Born in Ireland, the ninth of 11 children, Griffith left Melbourne in 1883 and came to Sydney with nothing more than family pride and self-confidence. During ten years of teaching at Sydney Grammar School he was awarded the Medal of the National Shipwreck Society of NSW for bravery, became a convert to socialism, which he later developed as a system of state ownership of essential enterprises, and joined the newly-formed Labor Party. He gained recognition within the party and notoriety at Grammar after publishing The Labor Platform: an exposition.
In 1894 Griffith won the new seat of Waratah in Newcastle. In parliament he was an ideas factory, constantly moving amendments to bills and even having a few of his own bills enacted. In the Labor Party he was popularly seen as one of its giants and he claimed to have influenced every one of its policies.
Widely read, though not the university graduate everyone assumed he was, Griffith had a vision for Australia and NSW: a democratic White Australia protected by British and American naval power; a unitary, not a federal, system; a uni-cameral parliament under a constitution able to be changed as the nation developed; replacement of the states by local government; closer settlement in NSW with emphasis on the north coast rather than the drought-prone west; water conservation; generous bank loans from a state bank to establish city families on small farms; and progress based on free education from primary school to university.

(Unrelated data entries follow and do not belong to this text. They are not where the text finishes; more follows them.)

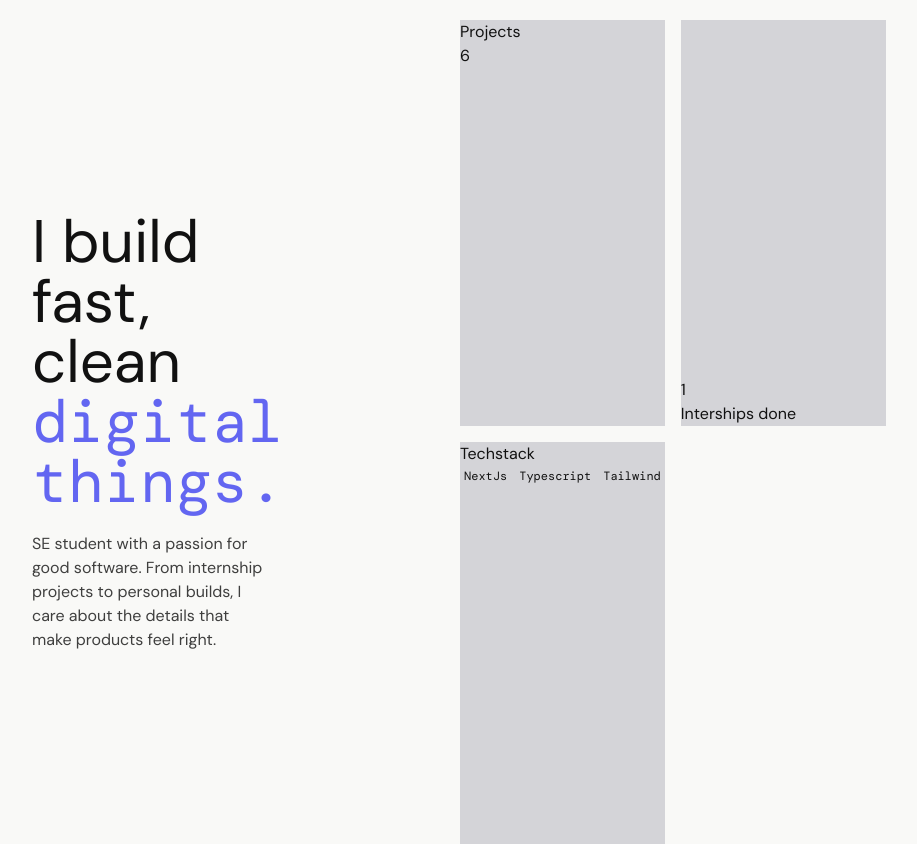
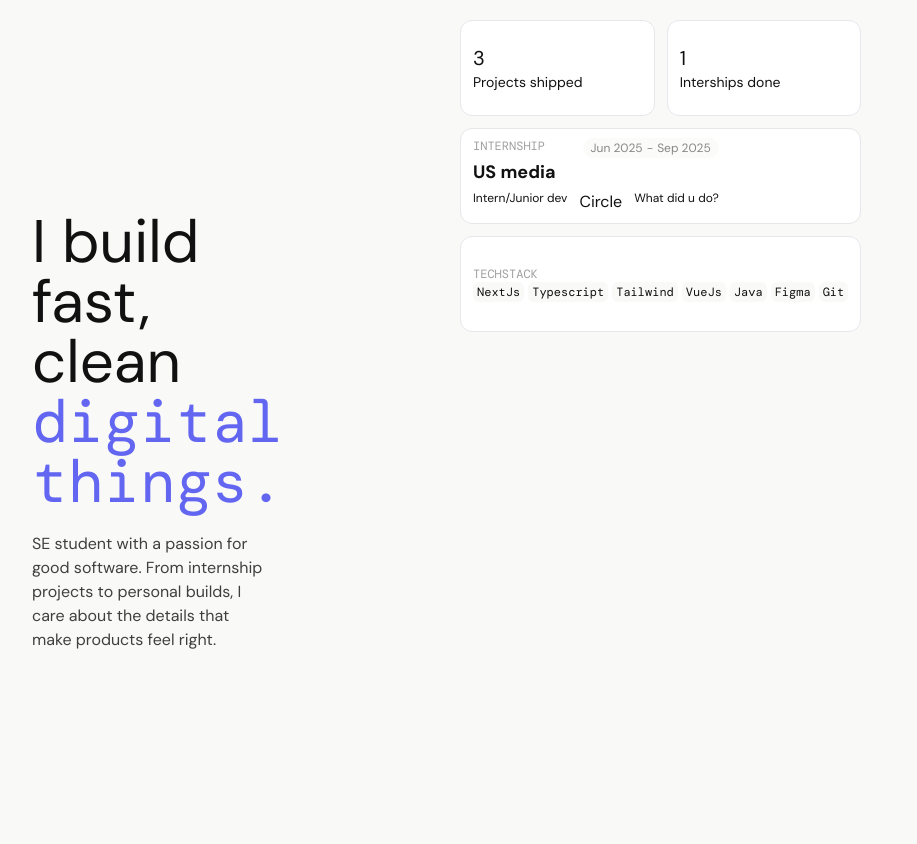
Before and after one commit to astronomx/quentin.dev, a Next.js app: page / in a window 1280 px wide. Shown: the whole page, without its empty margins (180-1097 px from the left). Built offline with nearby package versions, Linux system fonts and the light colour scheme; a web font is replaced by a local one.

Commit message:
Compact & Expanded stat card
Extra option for the stat card for when circle icon is selected, this way you could a internship for example

```diff
--- a/src/app/components/ Herosection.tsx
+++ b/src/app/components/ Herosection.tsx
@@ -2,7 +2,7 @@ import StatCard from "./StatCard";
 
 export default function Herosection() {
     return(
-        <div className="flex flex-col md:flex-row w-full min-h-dvh bg-warm-amber">
+        <div className="flex flex-col md:flex-row w-full">
             <div className="flex flex-col gap-5 w-full lg:w-1/2 xl:p-48">
                 <h2 className="text-5xl sm:text-6xl">I build fast, clean <span className="text-(--violet) font-mono">digital things.</span></h2>
                 <p className="opacity-80 text-md/4">
@@ -11,10 +11,18 @@ export default function Herosection() {
                 </p>
             </div>
 
-            <div className="grid grid-cols-1 md:grid-cols-2 gap-4">
-              <StatCard title="Projects" titleTop={true} content="6" items={[]} />
-              <StatCard title="Interships done" titleTop={false} content="1" items={[]} />
-              <StatCard title="Techstack" titleTop={true} content="" items={["NextJs", "Typescript", "Tailwind"]} />
+            <div className="flex flex-col gap-3">
+                <div className="flex flex-col md:flex-row w-full gap-3">
+                    <StatCard content="3" contentInfo="Projects shipped" icon="none" />
+
+                    <StatCard content="1" contentInfo="Interships done" icon="X" />
+                </div>
+
+                <StatCard title="Internship" content="What did u do?" contentInfo="US media" role="Intern/Junior dev"
+                    icon="Circle" period={{ startDate: "Jun 2025", endDate: "Sep 2025" }} />
+
+                <StatCard title="Techstack" icon="none"
+                    items={["NextJs", "Typescript", "Tailwind", "VueJs", "Java", "Figma", "Git"]} />
             </div>
         </div>
     )
--- a/src/app/components/StatCard.tsx
+++ b/src/app/components/StatCard.tsx
@@ -1,24 +1,66 @@
 type StatCardType = {
-    title: string,
-    titleTop: boolean,
-    content: string,
-    items: string[]
+    title?: string | "none",
+    content?: string,
+    contentInfo?: string | "none",
+    role?: string | "none",
+    period?: PeriodType,
+    icon: "Plus" | "X" | "Circle" | "none",
+    items?: string[]
 }
 
-export default function StatCard({title, titleTop, content, items}: StatCardType) {
+type PeriodType = {
+    startDate: string,
+    endDate: string
+}
+
+export default function StatCard({title, content, contentInfo, role, period, icon, items}: StatCardType) {
+    const isCompactCard = icon === "Plus" || icon === "X" || icon === "none"
+
     return(
-        <div className={`flex ${titleTop ? "flex-col" : "flex-col-reverse"}
-            bg-zinc-300 dark:bg-[#111827]`}>
+        <div className={`flex flex-col bg-white p-3 border border-gray-200 rounded-xl h-24 w-full
+            justify-center`}>
 
-            <p>{title}</p>
-            <p>{content}</p>
+            {isCompactCard ? (
+                <div className="">
+                    <p className="text-xs opacity-40 font-mono uppercase">{title}</p>
+
+                    <div className="flex flex-col">
+                        <p className="text-xl">{content}</p>
+                        <p className="text-sm">{contentInfo}</p>
+                    </div>
+                </div>
+            ) : (
+                <div className="flex justify-between">
+                    <div className="flex flex-col">
+                        <div className="flex flex-row justify-between">
+                            <p className="text-xs opacity-40 font-mono uppercase">{title}</p>
+
+                            <div className="flex flex-row bg-background rounded-full px-2 py-0.5 text-xs opacity-50 gap-1">
+                                <p>{period?.startDate}</p>
+                                -
+                                <p>{period?.endDate}</p>
+                            </div>
+                        </div>
+
+                        <div className="flex flex-col gap-1">
+                            <p className="text-lg font-bold">{contentInfo}</p>
+
+                            <div className="flex flex-row gap-3">
+                                <p className="text-xs">{role}</p>
+                                {icon}
+                                <p className="text-xs">{content}</p>
+                            </div>
+                        </div>
+                    </div>
+                </div>
+            )}
 
             <div className="flex flex-row gap-1">
-                {items.map((item) => (
+                {items?.map((item) => (
                     <span
                         key={item}
                         className="rounded-md py-0.5 px-1 font-mono
-                            text-xs w-fit"
+                            bg-background text-xs w-fit"
                     >
                         {item}
                     </span>
--- a/src/app/globals.css
+++ b/src/app/globals.css
@@ -17,13 +17,6 @@
   --font-mono: var(--font-dm-mono);
 }
 
-@media (prefers-color-scheme: dark) {
-  :root {
-    --background: #0F0F0F;
-    --foreground: #F3F4F6;
-  }
-}
-
 body {
   background: var(--background);
   color: var(--foreground);
```
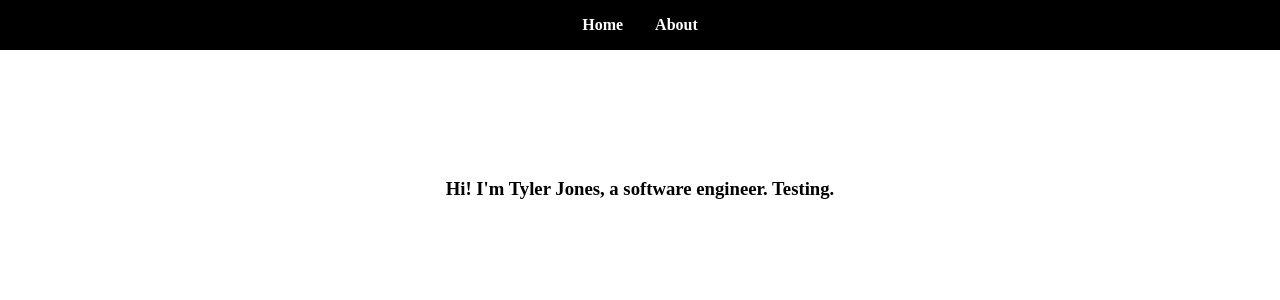
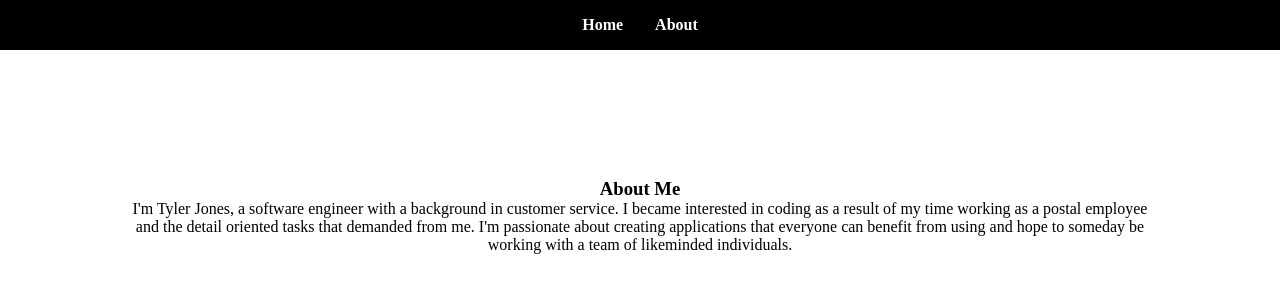
Before and after one commit to msiroilem/vue-portfolio, a Vue app in the folder client/: page /about in a window 1280 px wide. Shown: the top 300 px of the page. Built offline with nearby package versions, Linux system fonts and the light colour scheme; what cloudinary-vue would draw is missing.

Commit message:
changed icon for resume on Home and added more to About description

```diff
--- a/client/src/views/About.vue
+++ b/client/src/views/About.vue
@@ -1,8 +1,16 @@
 <template>
   <div class="about-wrapper">
     <h3>
-      Hi! I'm Tyler Jones, a software engineer. Testing.
+      About Me
     </h3>
+    <p>
+      I'm Tyler Jones, a software engineer with a background in customer
+      service. I became interested in coding as a result of my time working as a
+      postal employee and the detail oriented tasks that demanded from me. I'm
+      passionate about creating applications that everyone can benefit from
+      using and hope to someday be working with a team of likeminded
+      individuals.
+    </p>
   </div>
 </template>
 
--- a/client/src/views/Home.vue
+++ b/client/src/views/Home.vue
@@ -96,7 +96,7 @@ export default {
         value: 'Tyler Jones',
         link:
           'https://drive.google.com/file/d/1t3aitiBFEdjpcNqQCTHfT2kXbK29BOQ0/view?usp=sharing',
-        icon: 'mdi-ice-cream'
+        icon: 'mdi-file-download'
       }
     ]
   }),
```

Griffith took uncompromisingly fearless positions on matters of principle, regardless of the cost, opposing the undemocratic power of the Senate in the Federal Constitution and attacking British policy in the Boer War.
In the revolutionary first Labor Government in NSW in 1910 Griffith was the most revolutionary minister, in Public Works and local government 1910-15 and Public Instruction, which he changed to Education, 1915-16. He became the principal enemy of the Liberal Party, business and the press. His opponents launched continual no-confidence motions charging him with extravagance and corruption.
Griffith offered his Department’s workers the best wages and conditions, including the unheard of provision of paid annual holidays and the most generous workers’ compensation for injury, but demanded hard work in return, making enemies in the unions for his legalistic implementation of the arbitration system. Despite criticisms, the credit went to Griffith for Labor’s unexpected re-election in 1913. He triumphantly declared that NSW would never see another conservative government.
Griffith was domestically, as well as politically, unconventional, leading a secret double life. He apparently had expected to be a family patriarch as his father had been. Married in 1895, but with only the one child, born in 1905, he set up another woman on a farm, fathered her two children, and divided his life between Sydney and the Blue Mountains.
Griffith became a political casualty of the Great War, expelled from the NSW party for supporting conscription. After unsuccessful appeals for readmission to the party he was readmitted in 1930 only to have the decision reversed less than a week later. He became active in the anti-Lang Federal ALP being rebuilt by John Curtin, even standing unsuccessfully as the party’s candidate in his old state seat of Waratah in 1932 and the federal seat of Gwydir in 1934 at the age of 72. He continued to be a commentator on current and past events in letters and articles. Such a significant political figure deserves to be politically memorable.